◆ WHAT TO DO ◆
Drop all images. Then write out each line below exactly as given.

◆ ENTRIES SHOWN ◆
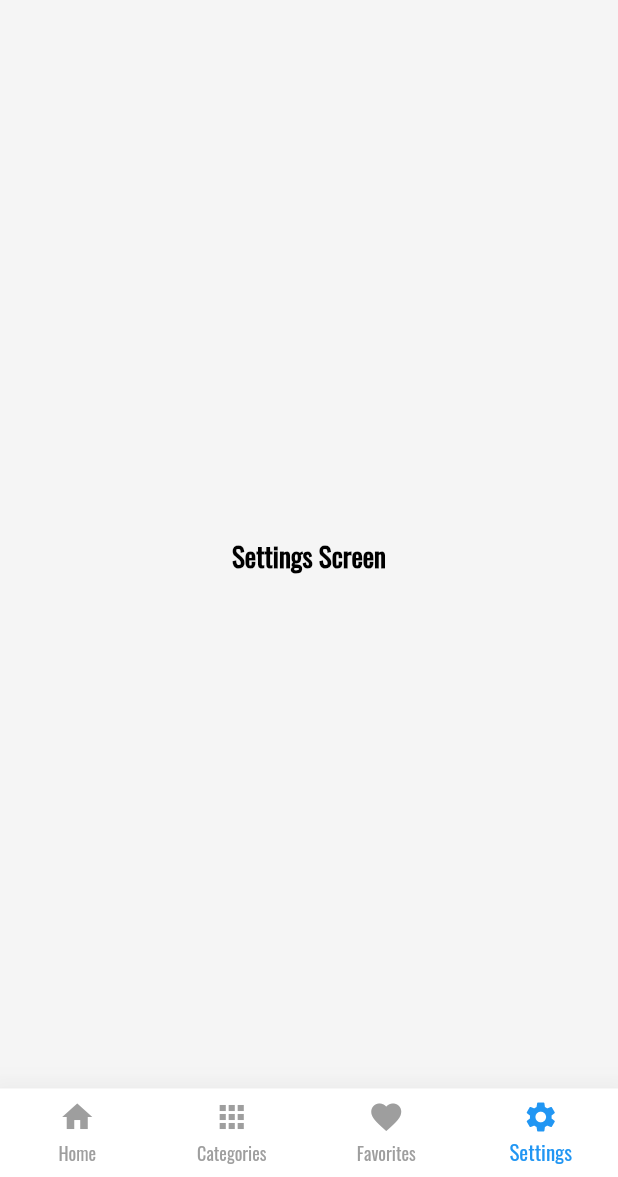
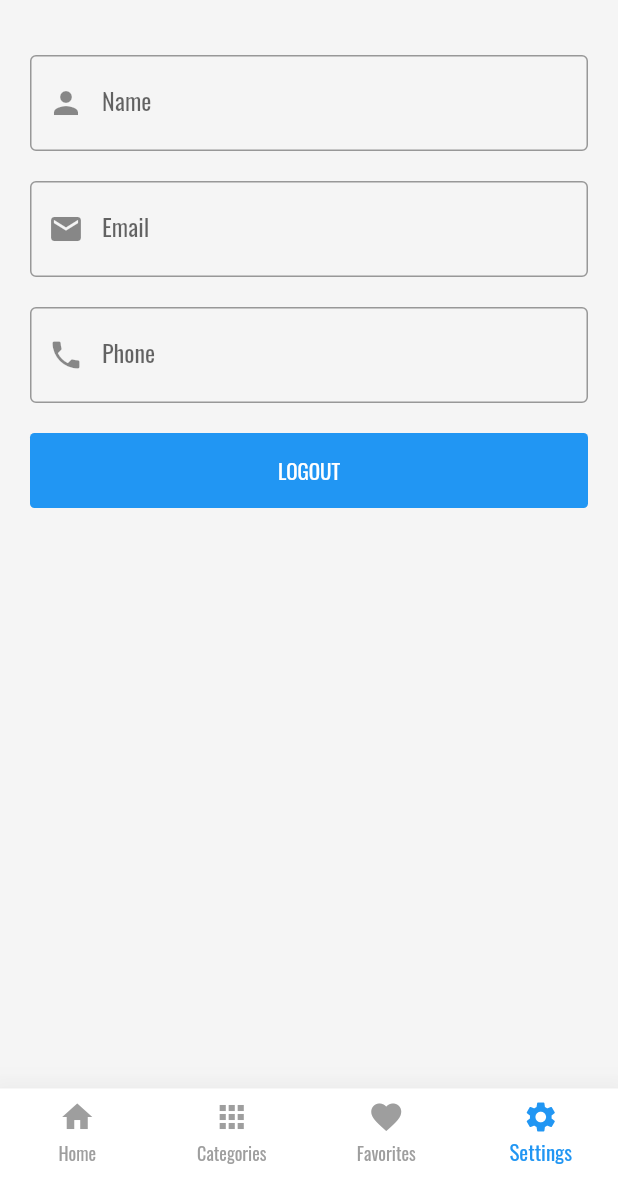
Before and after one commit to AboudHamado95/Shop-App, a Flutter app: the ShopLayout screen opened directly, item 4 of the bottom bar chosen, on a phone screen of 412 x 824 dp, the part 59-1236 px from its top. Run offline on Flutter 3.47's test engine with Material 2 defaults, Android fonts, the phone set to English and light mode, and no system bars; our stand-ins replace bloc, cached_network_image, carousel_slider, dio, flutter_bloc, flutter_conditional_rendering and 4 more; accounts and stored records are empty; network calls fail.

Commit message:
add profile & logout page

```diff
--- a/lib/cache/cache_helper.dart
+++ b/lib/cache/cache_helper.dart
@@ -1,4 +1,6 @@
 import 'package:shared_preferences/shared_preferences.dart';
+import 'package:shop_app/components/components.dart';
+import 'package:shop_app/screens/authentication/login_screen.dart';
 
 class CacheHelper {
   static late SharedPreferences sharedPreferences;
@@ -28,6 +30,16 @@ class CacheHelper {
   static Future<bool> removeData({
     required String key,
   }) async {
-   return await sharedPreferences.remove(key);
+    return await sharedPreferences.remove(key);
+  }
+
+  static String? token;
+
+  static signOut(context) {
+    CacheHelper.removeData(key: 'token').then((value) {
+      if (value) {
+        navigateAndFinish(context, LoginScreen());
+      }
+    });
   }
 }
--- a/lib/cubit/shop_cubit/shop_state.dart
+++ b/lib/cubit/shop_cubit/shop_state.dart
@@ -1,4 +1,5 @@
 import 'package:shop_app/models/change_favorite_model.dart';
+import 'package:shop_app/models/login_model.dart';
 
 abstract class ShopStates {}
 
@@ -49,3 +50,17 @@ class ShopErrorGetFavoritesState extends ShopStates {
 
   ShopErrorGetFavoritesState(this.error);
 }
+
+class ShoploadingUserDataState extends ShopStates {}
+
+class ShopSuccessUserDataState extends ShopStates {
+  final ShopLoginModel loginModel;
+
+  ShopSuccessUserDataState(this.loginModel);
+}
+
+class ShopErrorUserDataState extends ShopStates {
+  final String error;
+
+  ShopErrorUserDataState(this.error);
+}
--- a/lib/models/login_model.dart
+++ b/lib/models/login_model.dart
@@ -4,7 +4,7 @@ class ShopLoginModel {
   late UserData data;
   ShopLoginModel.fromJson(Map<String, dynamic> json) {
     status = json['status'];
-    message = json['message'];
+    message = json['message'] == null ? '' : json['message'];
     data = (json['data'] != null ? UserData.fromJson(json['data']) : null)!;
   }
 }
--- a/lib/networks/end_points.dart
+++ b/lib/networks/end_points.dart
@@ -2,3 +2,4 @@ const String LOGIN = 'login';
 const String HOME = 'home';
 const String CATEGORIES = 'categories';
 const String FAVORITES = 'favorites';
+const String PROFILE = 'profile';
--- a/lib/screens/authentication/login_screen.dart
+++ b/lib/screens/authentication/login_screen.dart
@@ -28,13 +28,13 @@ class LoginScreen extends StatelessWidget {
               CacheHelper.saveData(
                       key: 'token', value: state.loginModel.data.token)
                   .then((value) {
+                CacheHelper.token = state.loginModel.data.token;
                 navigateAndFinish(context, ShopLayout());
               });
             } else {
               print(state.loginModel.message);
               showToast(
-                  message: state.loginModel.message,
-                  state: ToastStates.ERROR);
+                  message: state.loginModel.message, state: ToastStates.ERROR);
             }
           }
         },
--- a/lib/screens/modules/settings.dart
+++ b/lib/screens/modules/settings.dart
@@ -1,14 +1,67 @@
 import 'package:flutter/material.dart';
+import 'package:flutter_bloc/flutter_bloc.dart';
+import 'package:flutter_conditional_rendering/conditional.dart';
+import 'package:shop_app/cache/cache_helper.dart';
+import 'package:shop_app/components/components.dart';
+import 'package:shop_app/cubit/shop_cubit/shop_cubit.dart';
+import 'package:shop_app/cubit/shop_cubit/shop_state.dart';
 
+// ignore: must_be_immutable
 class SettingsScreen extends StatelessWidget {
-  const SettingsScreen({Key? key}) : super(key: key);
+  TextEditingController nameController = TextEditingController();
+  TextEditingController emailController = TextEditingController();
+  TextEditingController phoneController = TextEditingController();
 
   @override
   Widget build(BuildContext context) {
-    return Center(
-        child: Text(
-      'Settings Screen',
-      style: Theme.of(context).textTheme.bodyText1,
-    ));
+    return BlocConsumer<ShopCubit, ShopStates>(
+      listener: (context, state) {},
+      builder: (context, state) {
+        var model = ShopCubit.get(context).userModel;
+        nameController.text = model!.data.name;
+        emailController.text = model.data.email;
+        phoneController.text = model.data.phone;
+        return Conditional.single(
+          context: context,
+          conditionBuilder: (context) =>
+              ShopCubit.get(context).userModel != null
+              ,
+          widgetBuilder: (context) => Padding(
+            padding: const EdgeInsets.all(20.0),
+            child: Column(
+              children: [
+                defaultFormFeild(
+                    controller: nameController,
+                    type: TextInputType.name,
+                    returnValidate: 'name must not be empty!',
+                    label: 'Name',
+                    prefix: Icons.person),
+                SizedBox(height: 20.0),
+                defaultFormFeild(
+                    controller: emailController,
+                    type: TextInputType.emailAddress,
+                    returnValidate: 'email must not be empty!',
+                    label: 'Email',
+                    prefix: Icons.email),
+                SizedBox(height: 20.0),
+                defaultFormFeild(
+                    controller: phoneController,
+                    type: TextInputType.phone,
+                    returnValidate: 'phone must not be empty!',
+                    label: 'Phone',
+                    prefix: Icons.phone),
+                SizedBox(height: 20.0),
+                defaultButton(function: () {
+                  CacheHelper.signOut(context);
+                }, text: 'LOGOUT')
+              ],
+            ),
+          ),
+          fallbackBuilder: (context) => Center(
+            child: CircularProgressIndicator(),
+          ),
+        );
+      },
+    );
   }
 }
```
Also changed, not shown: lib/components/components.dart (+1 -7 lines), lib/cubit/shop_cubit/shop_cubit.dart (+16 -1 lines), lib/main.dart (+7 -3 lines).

◆ FINAL ANSWER ◆
Before and after one commit to AboudHamado95/Shop-App, a Flutter app: the ShopLayout screen opened directly, item 4 of the bottom bar chosen, on a phone screen of 412 x 824 dp, the part 59-1236 px from its top. Run offline on Flutter 3.47's test engine with Material 2 defaults, Android fonts, the phone set to English and light mode, and no system bars; our stand-ins replace bloc, cached_network_image, carousel_slider, dio, flutter_bloc, flutter_conditional_rendering and 4 more; accounts and stored records are empty; network calls fail.

Commit message:
add profile & logout page

```diff
--- a/lib/cache/cache_helper.dart
+++ b/lib/cache/cache_helper.dart
@@ -1,4 +1,6 @@
 import 'package:shared_preferences/shared_preferences.dart';
+import 'package:shop_app/components/components.dart';
+import 'package:shop_app/screens/authentication/login_screen.dart';
 
 class CacheHelper {
   static late SharedPreferences sharedPreferences;
@@ -28,6 +30,16 @@ class CacheHelper {
   static Future<bool> removeData({
     required String key,
   }) async {
-   return await sharedPreferences.remove(key);
+    return await sharedPreferences.remove(key);
+  }
+
+  static String? token;
+
+  static signOut(context) {
+    CacheHelper.removeData(key: 'token').then((value) {
+      if (value) {
+        navigateAndFinish(context, LoginScreen());
+      }
+    });
   }
 }
--- a/lib/cubit/shop_cubit/shop_state.dart
+++ b/lib/cubit/shop_cubit/shop_state.dart
@@ -1,4 +1,5 @@
 import 'package:shop_app/models/change_favorite_model.dart';
+import 'package:shop_app/models/login_model.dart';
 
 abstract class ShopStates {}
 
@@ -49,3 +50,17 @@ class ShopErrorGetFavoritesState extends ShopStates {
 
   ShopErrorGetFavoritesState(this.error);
 }
+
+class ShoploadingUserDataState extends ShopStates {}
+
+class ShopSuccessUserDataState extends ShopStates {
+  final ShopLoginModel loginModel;
+
+  ShopSuccessUserDataState(this.loginModel);
+}
+
+class ShopErrorUserDataState extends ShopStates {
+  final String error;
+
+  ShopErrorUserDataState(this.error);
+}
--- a/lib/models/login_model.dart
+++ b/lib/models/login_model.dart
@@ -4,7 +4,7 @@ class ShopLoginModel {
   late UserData data;
   ShopLoginModel.fromJson(Map<String, dynamic> json) {
     status = json['status'];
-    message = json['message'];
+    message = json['message'] == null ? '' : json['message'];
     data = (json['data'] != null ? UserData.fromJson(json['data']) : null)!;
   }
 }
--- a/lib/networks/end_points.dart
+++ b/lib/networks/end_points.dart
@@ -2,3 +2,4 @@ const String LOGIN = 'login';
 const String HOME = 'home';
 const String CATEGORIES = 'categories';
 const String FAVORITES = 'favorites';
+const String PROFILE = 'profile';
--- a/lib/screens/authentication/login_screen.dart
+++ b/lib/screens/authentication/login_screen.dart
@@ -28,13 +28,13 @@ class LoginScreen extends StatelessWidget {
               CacheHelper.saveData(
                       key: 'token', value: state.loginModel.data.token)
                   .then((value) {
+                CacheHelper.token = state.loginModel.data.token;
                 navigateAndFinish(context, ShopLayout());
               });
             } else {
               print(state.loginModel.message);
               showToast(
-                  message: state.loginModel.message,
-                  state: ToastStates.ERROR);
+                  message: state.loginModel.message, state: ToastStates.ERROR);
             }
           }
         },
--- a/lib/screens/modules/settings.dart
+++ b/lib/screens/modules/settings.dart
@@ -1,14 +1,67 @@
 import 'package:flutter/material.dart';
+import 'package:flutter_bloc/flutter_bloc.dart';
+import 'package:flutter_conditional_rendering/conditional.dart';
+import 'package:shop_app/cache/cache_helper.dart';
+import 'package:shop_app/components/components.dart';
+import 'package:shop_app/cubit/shop_cubit/shop_cubit.dart';
+import 'package:shop_app/cubit/shop_cubit/shop_state.dart';
 
+// ignore: must_be_immutable
 class SettingsScreen extends StatelessWidget {
-  const SettingsScreen({Key? key}) : super(key: key);
+  TextEditingController nameController = TextEditingController();
+  TextEditingController emailController = TextEditingController();
+  TextEditingController phoneController = TextEditingController();
 
   @override
   Widget build(BuildContext context) {
-    return Center(
-        child: Text(
-      'Settings Screen',
-      style: Theme.of(context).textTheme.bodyText1,
-    ));
+    return BlocConsumer<ShopCubit, ShopStates>(
+      listener: (context, state) {},
+      builder: (context, state) {
+        var model = ShopCubit.get(context).userModel;
+        nameController.text = model!.data.name;
+        emailController.text = model.data.email;
+        phoneController.text = model.data.phone;
+        return Conditional.single(
+          context: context,
+          conditionBuilder: (context) =>
+              ShopCubit.get(context).userModel != null
+              ,
+          widgetBuilder: (context) => Padding(
+            padding: const EdgeInsets.all(20.0),
+            child: Column(
+              children: [
+                defaultFormFeild(
+                    controller: nameController,
+                    type: TextInputType.name,
+                    returnValidate: 'name must not be empty!',
+                    label: 'Name',
+                    prefix: Icons.person),
+                SizedBox(height: 20.0),
+                defaultFormFeild(
+                    controller: emailController,
+                    type: TextInputType.emailAddress,
+                    returnValidate: 'email must not be empty!',
+                    label: 'Email',
+                    prefix: Icons.email),
+                SizedBox(height: 20.0),
+                defaultFormFeild(
+                    controller: phoneController,
+                    type: TextInputType.phone,
+                    returnValidate: 'phone must not be empty!',
+                    label: 'Phone',
+                    prefix: Icons.phone),
+                SizedBox(height: 20.0),
+                defaultButton(function: () {
+                  CacheHelper.signOut(context);
+                }, text: 'LOGOUT')
+              ],
+            ),
+          ),
+          fallbackBuilder: (context) => Center(
+            child: CircularProgressIndicator(),
+          ),
+        );
+      },
+    );
   }
 }
```
Also changed, not shown: lib/components/components.dart (+1 -7 lines), lib/cubit/shop_cubit/shop_cubit.dart (+16 -1 lines), lib/main.dart (+7 -3 lines).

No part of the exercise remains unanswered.